MSNBC’s Rock Centre had four African-American journalists explain their own experience of racial profiling.
Glamorous host Tamron Hall said:
“I am followed in department stores. I have walked in dressed professionally or dressed in jeans and I have walked into stores and, instantly, security is on my back.”
Hall recalled her father telling her brother what numerous others have also been recounting — how to handle getting pulled over by traffic police: to keep his hands on the steering wheel, look forward, answer “yes, sir” or “no, sir,” and avoid any sudden movements: “Because we don’t want that officer to believe there’s a black man in that car who’s making a sudden move and we’ve gotta take action.”
“Even if I’m in a suit, this sort of automatic clutch of the purse or what have you. You know, just a little cringe. But we know that just wearing a suit does not change anything. You know, they’re not really looking at the suit. They’re not really looking at the hoodie. They’re looking at the skin.”
Says Ron Allen, “I sometimes wonder what would it be like if i didn’t have to worry about racism and race and you could just live your life as a normal person.”
Anti-racist educator Tim Wise in a powerful essay turns to the science to point out that:
“It should be especially unsurprising that Zimmerman would have internalized racially-biased assumptions about black males, given the society in which he (and we) reside.”
He ticks off how:
· Research has conclusively shown that local newscasts over-represent blacks as criminals, and over-represent whites as victims.
· A substantial percentage of anti-black racial hostility can be directly traced to media imagery, even after all other factors are considered.
· Disproportionate incarceration of black males — especially for non-violent drug offenses, which they are no more likely (and often even less likely) than whites to commit — feeds the perception that they are so treated because they are dangerous and must be kept at bay.

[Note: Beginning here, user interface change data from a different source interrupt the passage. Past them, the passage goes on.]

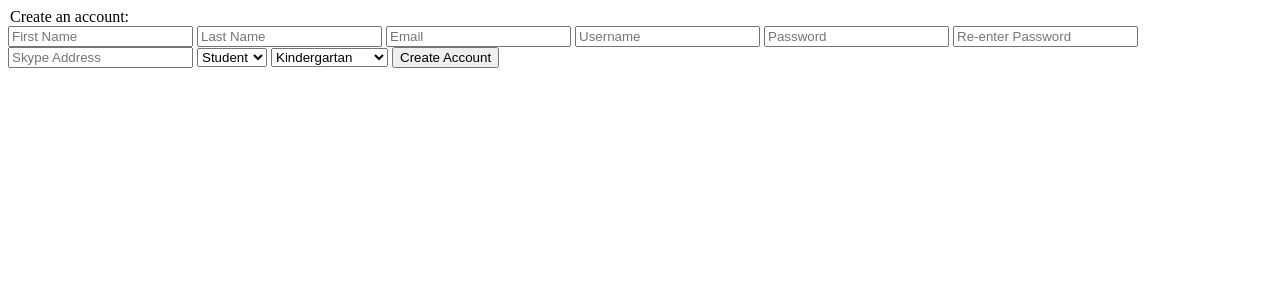
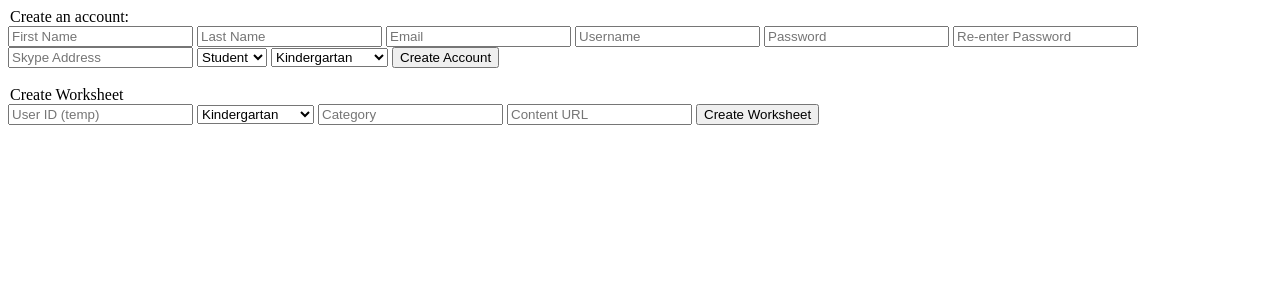
Before and after one commit to ParmbeerJohal/Database-Project, a Flask app: page / in a window 1280 px wide. Shown: the top 300 px of the page. Run offline with Flask 2, Linux system fonts and the light colour scheme; some libraries are stand-ins or nearby versions.

Commit message:
Added worksheet creation interface to webpage.

```diff
--- a/main.py
+++ b/main.py
@@ -15,10 +15,8 @@ def main():
     return render_template('index.html')
 
 
-@app.route('/create', methods=['POST'])
-def create():
-    # if request.method == 'GET':
-    #     return render_template('create.html')
+@app.route('/create_user', methods=['POST'])
+def create_user():
     if request.method == 'POST':
         data = request.get_json()
         with conn.cursor(cursor_factory=RealDictCursor) as cur:
@@ -35,5 +33,17 @@ def create():
             conn.commit()
             return jsonify({'exists':0})
 
+@app.route('/create_worksheet', methods=['POST'])
+def create_worksheet():
+    if request.method == 'POST':
+        data = request.get_json()
+        with conn.cursor(cursor_factory=RealDictCursor) as cur:
+            cur.execute('SELECT create_worksheet(%s, %s, %s, %s)',
+                    (data['creator_id'], data['grade_level'],
+                        data['category'], data['content']))
+            conn.commit()
+        return ''
+
+
 if __name__ == '__main__':
     app.run(host='0.0.0.0', port=8080, debug=True)
--- a/static/index.js
+++ b/static/index.js
@@ -29,7 +29,7 @@ function create_user() {
 	const grade_level = document.getElementById('grade_level').value;
 
 	const params = JSON.stringify({first_name: first_name, last_name: last_name, email: email, username: username, password: password, skype: skype, is_teacher: user_type === 'teacher', grade_level: grade_level});
-	getJSON('/create', params,
+	getJSON('/create_user', params,
 		function(err, data) {
 			if (err !== null) {
 				console.log('Error retrieving data: ' + err);
@@ -38,9 +38,43 @@ function create_user() {
 					alert('Username is already in use.');
 				} else {
 					console.log('User creation success.');
+					document.getElementById('first_name').value = '';
+					document.getElementById('last_name').value = '';
+					document.getElementById('email').value = '';
+					document.getElementById('username').value = '';
+					document.getElementById('password').value = '';
+					document.getElementById('confirm').value = '';
+					document.getElementById('skype').value = '';
+					document.getElementById('user_type').value = '';
+					document.getElementById('grade_level').value = '';
 				}
 				// TODO
 			}
 		});
 
 }
+
+function create_worksheet() {
+	const creator_id = document.getElementById('creator_id').value;
+	const grade_level = document.getElementById('grade_level').value;
+	const category = document.getElementById('category').value;
+	const content = document.getElementById('content').value;
+
+	const params = JSON.stringify({creator_id: creator_id,
+		grade_level: grade_level, category: category,
+		content: content});
+	getJSON('/create_worksheet', params,
+		function(err, data) {
+			if (err !== null) {
+				console.log('Error retrieving data: ' + err);
+			} else {
+				console.log('Worksheet creation success.');
+				document.getElementById('creator_id').value = '';
+				document.getElementById('grade_level').value = '';
+				document.getElementById('category').value = '';
+				document.getElementById('content').value = '';
+				// TODO
+			}
+		});
+
+}
--- a/templates/index.html
+++ b/templates/index.html
@@ -31,8 +31,32 @@
 			<option value='10'>Tenth Grade</option>
 			<option value='11'>Eleventh Grade</option>
 			<option value='12'>Twelfth Grade</option>
-			<option value='13'>Post-Secondary</option>
+			<option value='u'>Post-Secondary</option>
 		</select>
 		<button type='submit' id='submit'>Create Account</button>
 	</form>
+	<br \>
+	<form role='form' onsubmit='create_worksheet(); return false'>
+		<legend>Create Worksheet</legend>
+		<input type='number' placeholder='User ID (temp)' id='creator_id' />
+		<select id='grade_level'>
+			<option value='k'>Kindergartan</option>
+			<option value='1'>First Grade</option>
+			<option value='2'>Second Grade</option>
+			<option value='3'>Third Grade</option>
+			<option value='4'>Fourth Grade</option>
+			<option value='5'>Fifth Grade</option>
+			<option value='6'>Sixth Grade</option>
+			<option value='7'>Seventh Grade</option>
+			<option value='8'>Eight Grade</option>
+			<option value='9'>Ninth Grade</option>
+			<option value='10'>Tenth Grade</option>
+			<option value='11'>Eleventh Grade</option>
+			<option value='12'>Twelfth Grade</option>
+			<option value='u'>Post-Secondary</option>
+		</select>
+		<input type='text' placeholder='Category' id='category' />
+		<input type='text' placeholder='Content URL' id='content' />
+		<button type='submit' id='submit'>Create Worksheet</button>
+	</form>
 </body>
```
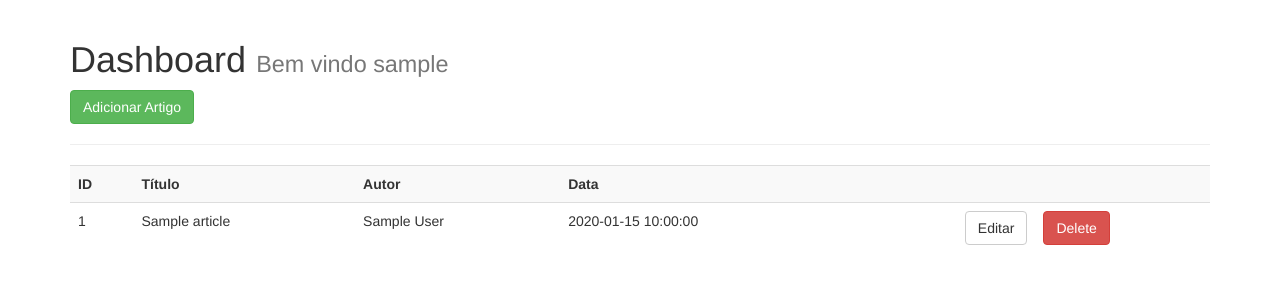
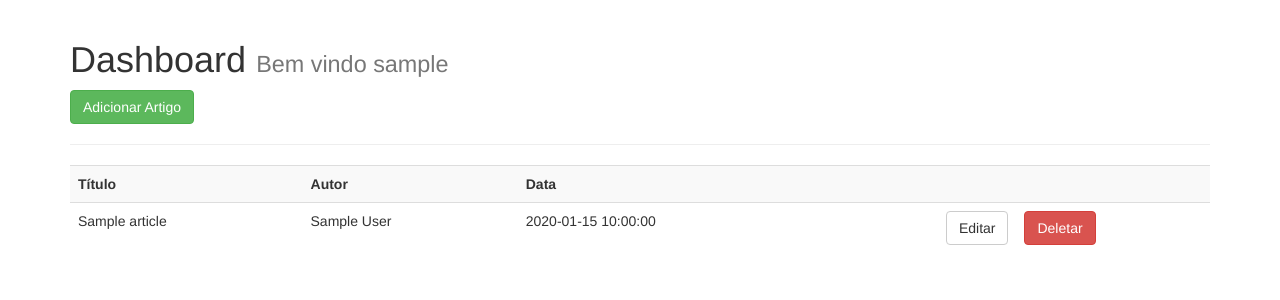
Before and after one commit to MateusMartins/projetoPOS, a Flask app: page /dashboard in a window 1280 px wide. Shown: the part 52-352 px from the top of the page. Run offline with Flask 2, Linux system fonts and the light colour scheme; the visitor is signed in with stand-in values (Sample User, id 1); a database or web service that is not in the repository returns one stand-in record (values such as "Sample title"); some libraries are stand-ins or nearby versions.

Commit message:
alterações de formulários e adição de comentários

```diff
--- a/templates/add_article.html
+++ b/templates/add_article.html
@@ -10,6 +10,6 @@
     <div class="form-group">
       {{ render_field(form.body, class_="form-control", id="editor") }}
     </div>
-    <p><input class="btn btn-primary" type="submit" value="Submit">
+    <p><input class="btn btn-primary" type="submit" value="Salvar">
   </form>
 {% endblock %}
--- a/templates/dashboard.html
+++ b/templates/dashboard.html
@@ -6,7 +6,6 @@
   <hr>
   <table class="table table-striped">
     <tr>
-      <th>ID</th>
       <th>Título</th>
       <th>Autor</th>
       <th>Data</th>
@@ -15,7 +14,7 @@
     </tr>
     {% for article in articles %}
       <tr>
-        <td>{{article._id}}</td>
+
         <td>{{article.title}}</td>
         <td>{{article.author}}</td>
         <td>{{article.create_date}}</td>
@@ -23,7 +22,7 @@
         <td>
           <form action="{{url_for('delete_article', id=article._id)}}" method="post">
             <input type="hidden" name="_method" value="DELETE">
-            <input type="submit" value="Delete" class="btn btn-danger">
+            <input type="submit" value="Deletar" class="btn btn-danger">
           </form>
         </td>
       </tr>
--- a/templates/edit_article.html
+++ b/templates/edit_article.html
@@ -10,6 +10,6 @@
     <div class="form-group">
       {{ render_field(form.body, class_="form-control", id="editor") }}
     </div>
-    <p><input class="btn btn-primary" type="submit" value="Submit">
+    <p><input class="btn btn-primary" type="submit" value="Salvar">
   </form>
 {% endblock %}
--- a/templates/login.html
+++ b/templates/login.html
@@ -11,6 +11,6 @@
       <label>Senha</label>
       <input type="password" name="password" class="form-control" value={{request.form.password}}>
     </div>
-    <button type="submit" class="btn btn-primary">Submit</button>
+    <button type="submit" class="btn btn-primary">Entrar</button>
   </form>
 {% endblock %}
--- a/templates/register.html
+++ b/templates/register.html
@@ -20,6 +20,6 @@
     <div class="form-group">
       {{render_field(form.confirm, class_="form-control")}}
     </div>
-    <p><input type="submit" class="btn btn-primary" value="Submit"></p>
+    <p><input type="submit" class="btn btn-primary" value="Cadastrar"></p>
   </form>
 {% endblock %}
```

· Criminality is so associated with blackness that whites literally and almost instantly connect the two things — the fear center in the brain is seen to light up — even though they are roughly five times as likely to be criminally victimized by another white person.

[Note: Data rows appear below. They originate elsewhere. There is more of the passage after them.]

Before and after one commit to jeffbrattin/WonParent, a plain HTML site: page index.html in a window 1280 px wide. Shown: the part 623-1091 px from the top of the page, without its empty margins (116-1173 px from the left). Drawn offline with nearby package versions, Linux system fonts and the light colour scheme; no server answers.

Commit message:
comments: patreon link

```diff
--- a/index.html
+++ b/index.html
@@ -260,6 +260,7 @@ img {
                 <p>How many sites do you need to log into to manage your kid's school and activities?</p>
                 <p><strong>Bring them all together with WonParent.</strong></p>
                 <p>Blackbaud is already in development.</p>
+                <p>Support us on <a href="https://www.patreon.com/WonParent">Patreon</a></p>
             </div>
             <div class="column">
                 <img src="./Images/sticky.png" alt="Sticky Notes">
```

· Anti-black racism has been so long ingrained that not only most whites, but also most Latinos and Asian Americans, demonstrate substantial subconscious bias — even about a third of blacks themselves demonstrate anti-black racism.
Some white writers have reflected on what this national moment means for them, as Christy Diane Farr did for Care2, on her “reality check”.
“White privilege?” she writes “Um … yeah. My kid is white and he wears a hoodie, and when he and his friends cross the street between the closest snack vendor and our neighborhood, nobody stops them to ask what they are doing. They are not assumed to be up to no good, nor does anyone think they don’t belong here. They are white kids in rural Tennessee. They belong here – whatever the hell that means – and that turns my stomach inside out.”
“Empathy — real empathy, not the situational and utterly phony kind that most any of us can muster when social convention calls for it — requires that one be able to place oneself in the shoes of another, and to consider the world as they must consider it. It requires that we be able to suspend our own culturally-ingrained disbelief long enough to explore the possibility that perhaps the world doesn’t work as we would have it, but rather as others have long insisted it did.”
“Never has there been an experience like this that went completely unnoticed. But, never has there been one in which everyone allowed themselves to be consumed by the wave of possibility. There’ve been maybe 10,000 people enraged or engaged, or even a million or more, but not everyone.”
“We’re being given that invitation again now. Nothing we can do now will justify the taking of Trayvon Martin’s life. Period. But, please, please, please let this be the last false start of that wave that can take the fearful energy that is consuming our country, and return it to love.”
Picture by World Can't Wait